Behind the scenes, this has started a real scat hurricane, especially after the first comment on this post. At the moment, you can’t see most of it, because the replies are screened. Something else you won’t see in her post is a detail that I learned about later, because I slept through it – she was awake most of the night before she wrote the small novel that started all this. The whole thing has been emotionally draining for her, and has come at the same time as some other highly stressful things, one of which is her grandmother’s heart trouble.
This morning, Kathy posted one final note on the subject. Around the same time, there was another email from the forum administrator, which asks Kathy to unscreen the reply to Niki’s comment, allowing her defense of her community to be seen. The email also says that people in the community are now upset because they think Kathy was made to leave. Does this mean that Kathy’s post has been removed? I believe her reasons for choosing to leave are very clear, but if the post was removed, I can understand the confusion.
Kathy has told me that it has consistently been reponses from the forum staff that have resulted in her feathers getting ruffled. Her initial comment was one of agreement with another member. The moderator response kept her awake all night, wrestling with her feelings and eventually writing the resignation post. The comments and emails from the forum staff since then have only fueled her frustration. A direct quote: “If they had left well enough alone, then I could have left it alone too.”
I think she should unscreen all the comments and let the identities of those who chose to comment become public record along with her post. Today’s post title reflects her decision (so far) to let the big post be her last direct contribution to the affair. Would she be going against that decision if she allows the other voices to be heard, since technically she’s not the one actually speaking? None of the comments is anonymous, and one of them even gives hints about the name of the community. There are some compassionate voices in the mix, thankfully.
Right now as I write this, she’s riled up enough over the staff’s comments that it would not surprise me too much if she throws all caution to the wind and further explains her feelings on the subject. I doubt she’ll reveal the community and individual names that were blocked out of her resignation post, though.
Now for my opinion about the actual issue, which is MINE, not Kathy’s. I’ve been able to see all the responses from others in the community on this issue. The harshest responses have come from the forum management, in response to someone who isn’t even a player in the drama. All of the messages of support have come from the regular members.

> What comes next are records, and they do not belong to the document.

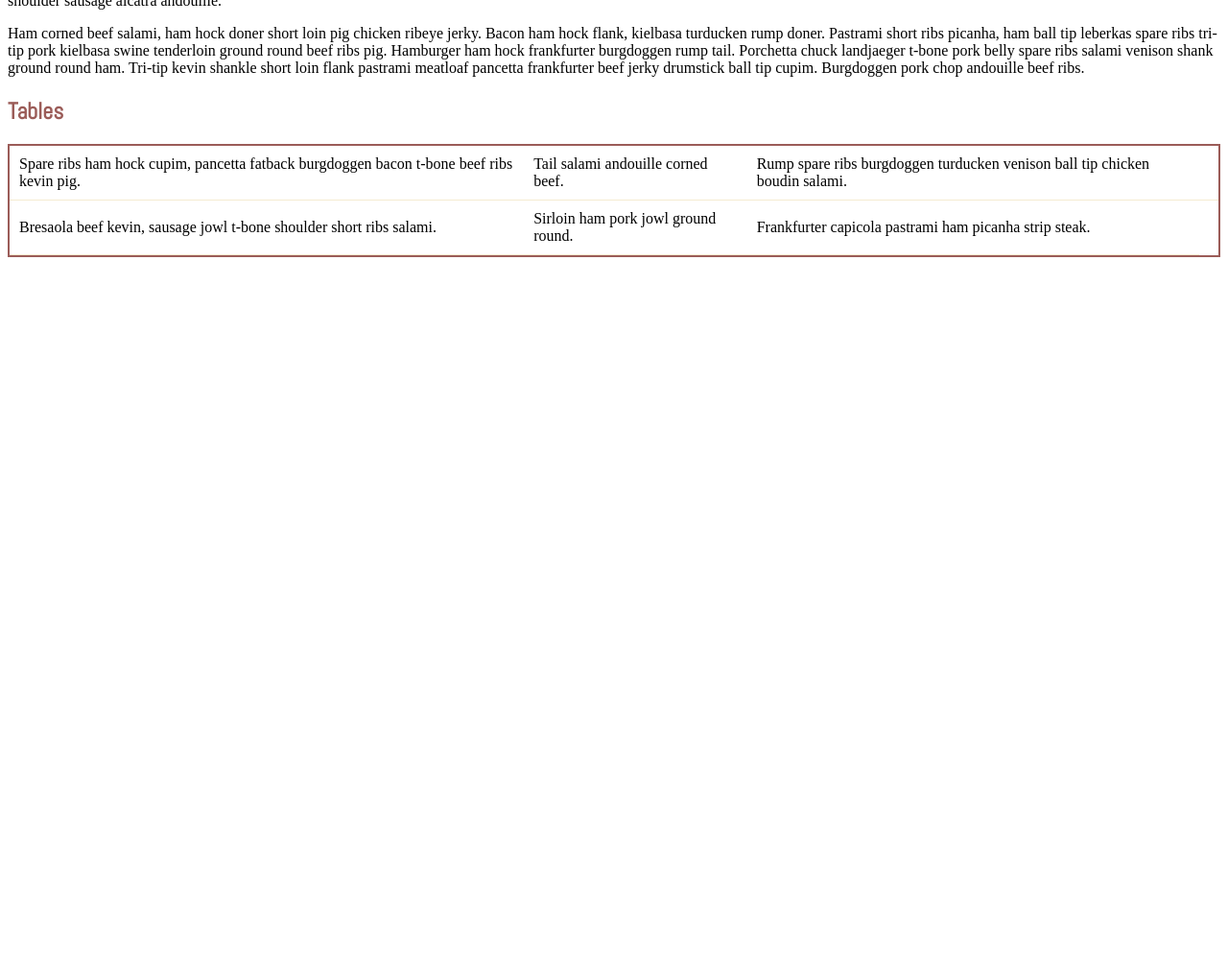
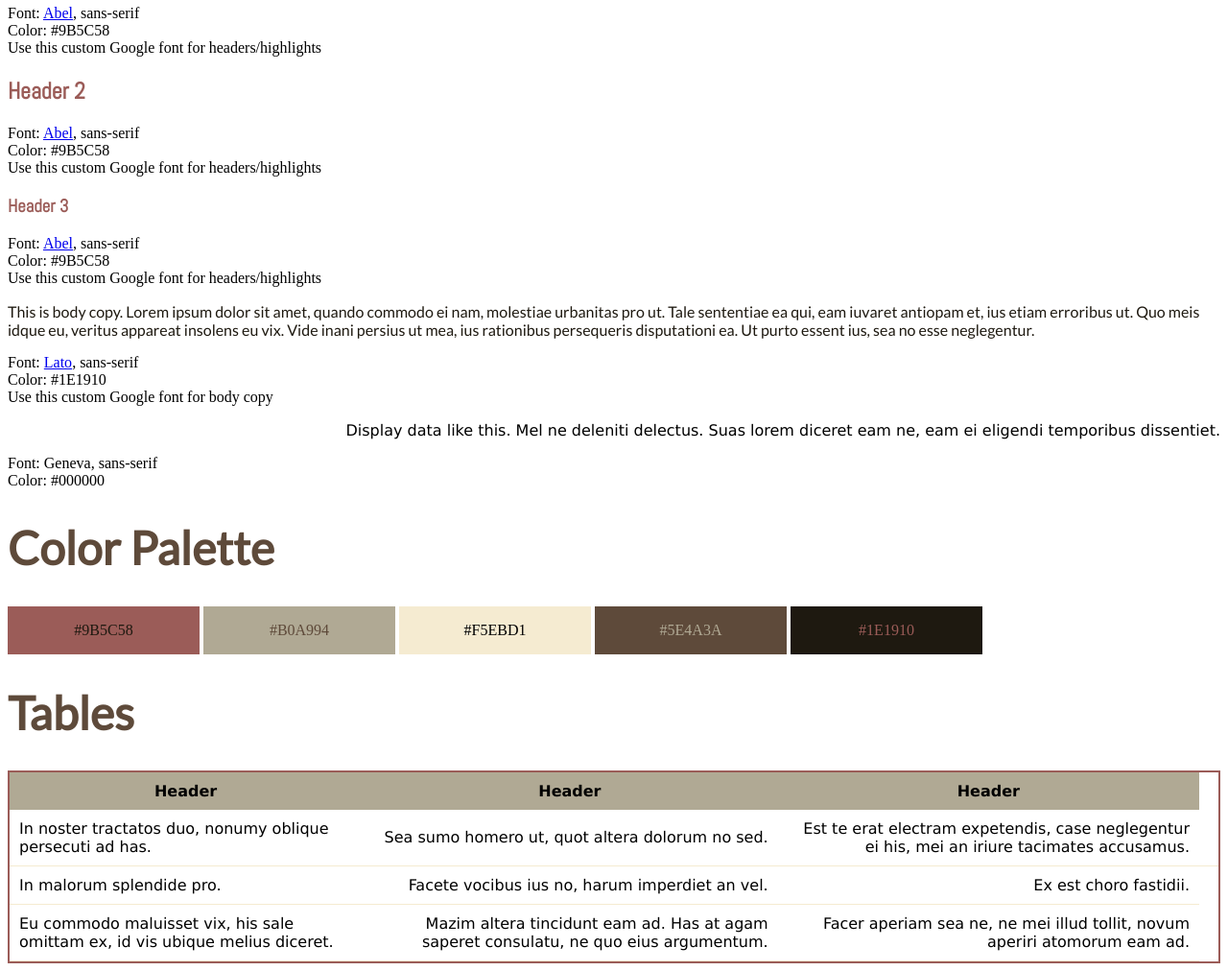
Before and after one commit to christylaguardia-student/cookie-stand, a plain HTML site: page styleguide.html in a window 1280 px wide. Shown: the part 353-1365 px from the top of the page at 96% size. Before the commit the page ends 800 px from the top, so only its background shows below. Drawn offline with Linux system fonts and the light colour scheme.

Commit message:
Add styleguide

```diff
--- a/styleguide.html
+++ b/styleguide.html
@@ -1,28 +1,69 @@
 <!DOCTYPE html>
 <html>
   <head>
+    <title>Style Guide</title>
     <link href="style.css" rel="stylesheet">
-    <link href="https://fonts.googleapis.com/css?family=Abel" rel="stylesheet">
+    <link href="https://fonts.googleapis.com/css?family=Abel|Lato|Oswald:300" rel="stylesheet">
   </head>
   <body>
-    <h1 class="highlight">Style Guide</h1>
-    <h2>Font</h2>
-    <p>Custom Google Font</p>
-    <p>Font for data</p>
-    <p>Font for text</p>
-    <h2>Colors</h2>
-    <p>Bacon ipsum dolor amet ham biltong capicola corned beef ball tip t-bone shank burgdoggen tenderloin. Beef ribs kielbasa shoulder tenderloin fatback pig beef biltong. Landjaeger kielbasa shank doner, meatball prosciutto beef drumstick chicken pork belly salami ham hock rump hamburger. Cow tenderloin turducken brisket sirloin picanha ribeye spare ribs strip steak flank boudin bresaola leberkas. Short ribs turducken brisket prosciutto t-bone spare ribs ham hock swine porchetta strip steak ground round shank chuck beef salami. Drumstick spare ribs shankle leberkas tri-tip, kielbasa shoulder sausage alcatra andouille.</p>
-    <p>Ham corned beef salami, ham hock doner short loin pig chicken ribeye jerky. Bacon ham hock flank, kielbasa turducken rump doner. Pastrami short ribs picanha, ham ball tip leberkas spare ribs tri-tip pork kielbasa swine tenderloin ground round beef ribs pig. Hamburger ham hock frankfurter burgdoggen rump tail. Porchetta chuck landjaeger t-bone pork belly spare ribs salami venison shank ground round ham. Tri-tip kevin shankle short loin flank pastrami meatloaf pancetta frankfurter beef jerky drumstick ball tip cupim. Burgdoggen pork chop andouille beef ribs.</p>
-    <h2>Tables</h2>
-    <table>
+    <h1 class="bigHead">Main Header Guidelines</h1>
+    <p>Font: <a href="https://fonts.googleapis.com/css?family=Lato">Lato</a>, sans-serif<br>Color: #1E1910<br>Use this custom Google font for headers/highlights</p>
+
+    <h1 class="bigHead">Typography</h1>
+
+    <h1>Header 1</h1>
+    <p>Font: <a href="https://fonts.googleapis.com/css?family=Abel">Abel</a>, sans-serif<br>Color: #9B5C58<br>Use this custom Google font for headers/highlights</p>
+    <h2>Header 2</h2>
+    <p>Font: <a href="https://fonts.googleapis.com/css?family=Abel">Abel</a>, sans-serif<br>Color: #9B5C58<br>Use this custom Google font for headers/highlights</p>
+    <h3>Header 3</h3>
+    <p>Font: <a href="https://fonts.googleapis.com/css?family=Abel">Abel</a>, sans-serif<br>Color: #9B5C58<br>Use this custom Google font for headers/highlights</p>
+
+    <p class="text">This is body copy. Lorem ipsum dolor sit amet, quando commodo ei nam, molestiae urbanitas pro ut. Tale sententiae ea qui, eam iuvaret antiopam et, ius etiam erroribus ut. Quo meis idque eu, veritus appareat insolens eu vix. Vide inani persius ut mea, ius rationibus persequeris disputationi ea. Ut purto essent ius, sea no esse neglegentur.</p>
+    <p>Font: <a href="https://fonts.googleapis.com/css?family=Lato">Lato</a>, sans-serif<br>Color: #1E1910<br>Use this custom Google font for body copy</p>
+
+    <p class="data">Display data like this. Mel ne deleniti delectus. Suas lorem diceret eam ne, eam ei eligendi temporibus dissentiet.</p>
+    <p>Font: Geneva, sans-serif<br>Color: #000000</p>
+
+    <h1 class="bigHead">Color Palette</h1>
+
+    <div id="light" class="container">
+      <p>#9B5C58</p>
+    </div>
+    <div id="mediumLight" class="container">
+      <p>#B0A994</p>
+    </div>
+    <div id="medium" class="container">
+      <p>#F5EBD1</p>
+    </div>
+    <div id="mediumDark" class="container">
+      <p>#5E4A3A</p>
+    </div>
+    <div id="dark" class="container">
+      <p>#1E1910</p>
+    </div>
+
+    <h1 class="bigHead">Tables</h1>
+
+    <table class="data">
       <tr>
-        <td>Spare ribs ham hock cupim, pancetta fatback burgdoggen bacon t-bone beef ribs kevin pig.</td>
-        <td>Tail salami andouille corned beef.</td>
-        <td>Rump spare ribs burgdoggen turducken venison ball tip chicken boudin salami.<td>
+        <th>Header</th>
+        <th>Header</th>
+        <th>Header</th>
       </tr>
-        <td>Bresaola beef kevin, sausage jowl t-bone shoulder short ribs salami.</td>
-        <td>Sirloin ham pork jowl ground round.</td>
-        <td>Frankfurter capicola pastrami ham picanha strip steak.</td>
+      <tr>
+        <td class="leftColumn">In noster tractatos duo, nonumy oblique persecuti ad has.</td>
+        <td>Sea sumo homero ut, quot altera dolorum no sed.</td>
+        <td>Est te erat electram expetendis, case neglegentur ei his, mei an iriure tacimates accusamus.<td>
+      </tr>
+      <tr>
+        <td class="leftColumn">In malorum splendide pro.</td>
+        <td>Facete vocibus ius no, harum imperdiet an vel.</td>
+        <td>Ex est choro fastidii.</td>
+      </tr>
+      <tr>
+        <td class="leftColumn">Eu commodo maluisset vix, his sale omittam ex, id vis ubique melius diceret.</td>
+        <td>Mazim altera tincidunt eam ad. Has at agam saperet consulatu, ne quo eius argumentum.</td>
+        <td>Facer aperiam sea ne, ne mei illud tollit, novum aperiri atomorum eam ad.</td>
       </tr>
     </table>
   </body>
```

If the admins and moderators truly believe in their process and are completely secure in the knowledge that they are doing things right, why are they compelled to defend themselves from a comment made by Niki, whose opinion should mean nothing to them?
Kathy’s post went out of its way to avoid attacking anyone. The worst insult in it was inferring that they were acting like 13 year old kids, which according to our teenage twins, was more insulting to them than to the forum members. Some of the comments Kathy has received since have not been so kind.
I run a forum of my own. I’ve never tried to exclude anyone from joining, partly because my target audience is fairly large. Even if I wanted to, I can’t think of a fair way to do it. I do have some private areas on my forum, and membership is not democratic. I’m happy to say that I am a bossy dictator in this regard.
I think the forum staff has an admirable goal with their security practices, and probably doesn’t need to do anything differently. Due to the particular situation involved, it didn’t work for Kathy. Rather than just quietly disappear, she wanted to express her feelings and did her best to avoid stepping on anyones toes. Unsurprisingly, toes got smashed anyway. They don’t seem to be smart enough to learn from the experience and pull their feet out of the way – they keep sticking their toes out further and quietly saying “please don’t step on me again.”